Passing game (including WRs and TEs): B+
Josh Palmer was named one of the most improved players in spring practice. That’s good news for a group of players that could be considered a team strength. Palmer, Jauan Jennings and Marquez Callaway headline a group of players that should be able to make plays at receiver.
UT’s tight ends, who will likely be led by senior Dominick Wood-Anderson, are very much still a growing group. UT’s tight ends need to get open more often against defensive backs and they need much more depth.
Run defense: D

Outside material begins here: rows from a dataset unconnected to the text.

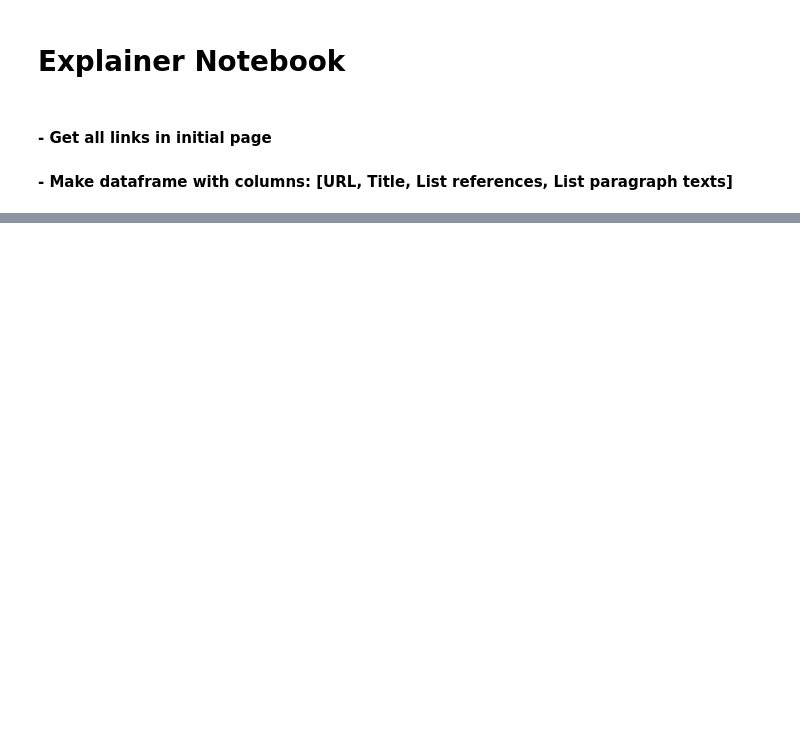
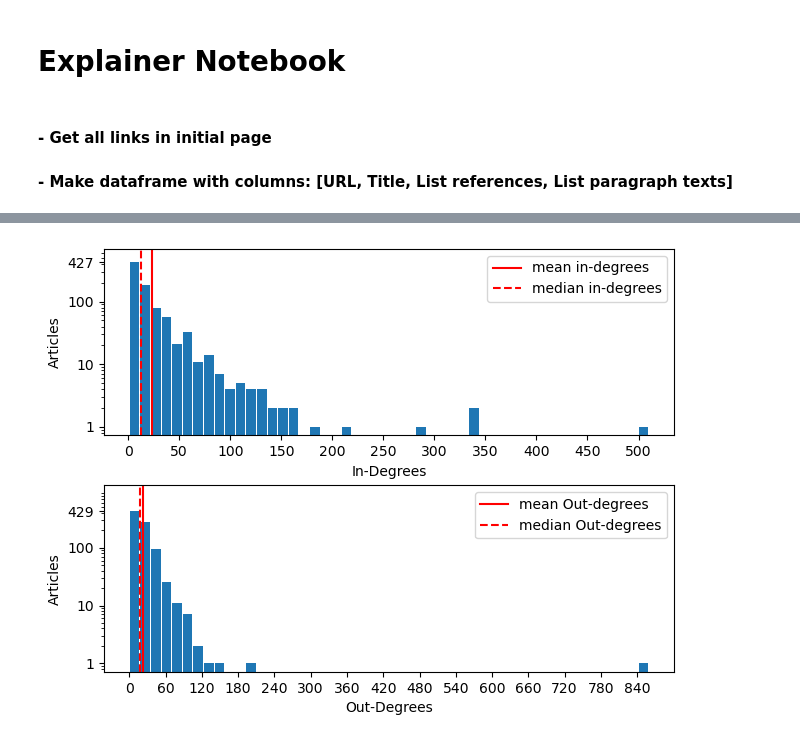
Before and after one commit to Dribo/DTU-02467_projectA, a Jupyter notebook: main.ipynb, the cells around one changed output, grey strips where cells are left out. Saved outputs shown, nothing was run; the diff lists cells and outputs as text; code cells hidden in the pictures; blank space fills up the shorter version.

```diff
--- a/main.ipynb
+++ b/main.ipynb
@@ -117,15 +170,13 @@ def mask_list(base, to_mask):
     res = [o for o in to_mask if o in base]
     return res
 
-edge_list = []
-
 # (a, b): count
 reference_count = defaultdict(lambda:0)
 
 url_list = df_get_url_list(df_wikipedia_english_fromCSV)
 for url in tqdm(url_list):
     references = df_wikipedia_english_fromCSV["LIST_REFERENCES"][url]
-    #references = mask_list(url_list, references)
+    references = mask_list(url_list, references)
 
     for url_ref in references:
         reference_count[(url, url_ref)] += 1
@@ -136,11 +187,15 @@ print(len(reference_count.keys()))
 # %%
+edge_list = []
 for a in tqdm(url_list):
     for b in url_list:
         weight = reference_count[(a,b)]
-        weight += reference_count[(b,a)]
+        # weight += reference_count[(b,a)]
         if weight > 0:
-            if not ((a, b, weight) in edge_list or (b, a, weight) in edge_list):
-                edge_list.append((a, b, weight))
+            # if not ((a, b, weight) in edge_list or (b, a, weight) in edge_list):
+            edge_list.append((a, b, weight))
 # %%
-G = nx.Graph()
+G = nx.DiGraph()
 G.add_weighted_edges_from(edge_list)
+# %%
+for node in G.nodes:
+    G.nodes[node]['Type'] = df_wikipedia_english_fromCSV[df_wikipedia_english_fromCSV.index == node].TYPE.tolist()[0]
@@ -146,0 +212,48 @@ G.add_weighted_edges_from(edge_list)
+# %%
+if OPTION_SHOW_PLOT:
+    in_degrees = [x[1] for x in G.in_degree]
+    out_degrees = [x[1] for x in G.out_degree]
+    bins = np.linspace(min(in_degrees), max(in_degrees), 50)
+
+    mean = np.mean(in_degrees)
+    median = np.median(in_degrees)
+
+    hist, edges = np.histogram(in_degrees, bins=bins)
+    x = (edges[1:] + edges[:-1])/2
+    width = bins[1] - bins[0]
+    fig, axs = plt.subplots(2)
+    axs[0].bar(x, hist, width=width*0.9)
+
+    axs[0].set_xlabel('In-Degrees')
+    axs[0].set_ylabel('Articles')
+    axs[0].set_yscale('log')
+    axs[0].set_xticks(range(0, 501, 50))
+    axs[0].set_yticks([10**0, 10**1, 10**2, max(hist)], labels=[10**0, 10**1, 10**2, max(hist)])
+    axs[0].axline((mean, 0), (mean, max(in_degrees)), color='red', label='mean in-degrees')
+    axs[0].axline((median, 0), (median, max(in_degrees)), linestyle='--', color='red', label='median in-degrees')
+    axs[0].legend()
+
+    bins = np.linspace(min(out_degrees), max(out_degrees), 50)
+
+    mean = np.mean(out_degrees)
+    median = np.median(out_degrees)
+
+    hist, edges = np.histogram(out_degrees, bins=bins)
+    x = (edges[1:] + edges[:-1])/2
+    width = bins[1] - bins[0]
+    axs[1].bar(x, hist, width=width*0.9)
+
+    axs[1].set_xlabel('Out-Degrees')
+    axs[1].set_ylabel('Articles')
+    axs[1].set_yscale('log')
+    axs[1].set_xticks(range(0, int(max(list(bins))), 60))
+    axs[1].set_yticks([10**0, 10**1, 10**2, max(hist)], labels=[10**0, 10**1, 10**2, max(hist)])
+    axs[1].axline((mean, 0), (mean, max(out_degrees)), color='red', label='mean Out-degrees')
+    axs[1].axline((median, 0), (median, max(out_degrees)), linestyle='--', color='red', label='median Out-degrees')
+    axs[1].legend()
+    fig.tight_layout(pad=0.5)
+    plt.show()
+    if OPTION_SAVE_FIG:
+        fig.savefig("./images/degree_distributions.png")
+# %% [output]
+[figure, added]
```
Also changed, not shown: parts of 19 cells of this notebook, 3 other files.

This could be a real problem if some Vols don’t show some much-needed improvement this summer. However, that could be tough to do with limitations on contact. Can the Vols get more physical without pads? It’s not impossible to think that would be the case but it would be a surprise if they took any sort of quantum leap. UT’s defensive front has also not shown the ability to consistently produce turnovers. Those are the type of plays that could change close games.
Passing defense: B
When one looks at UT’s defensive backs, they appear to have the ability to be ballhawks. They didn’t show that enough during spring practice. Time will tell if freshman Jaylen McCullough can live up to his Orange and White performance. McCullough had two interceptions in the UT finale but Pruitt said he could only recall one other interception by McCullough during the remainder of spring practice.
Special teams: C
The Vols should have more options at punt returner after relying on Callaway for most of last season. Ty Chandler or Bryce Thompson figure to handle the kick return duties. Joe Doyle should handle first-team punt duties while Paxton Brooks will provide depth. Brent Cimaglia should be solid at place kicking.
The Vols need at least a pair of players to step up in the defensive front. If not, UT’s rebuilt – and improved – secondary could be forced to carry the load this season. Tennessee’s coaches may need to be creative in order for their running game to break big plays. The Vols don’t seem to have a game changer at running back unless something changes this summer. Pruitt can be stubborn with the running game but it may be in his best interest to lean on his playmakers at wide receiver early in the season. That would loosen up defenses.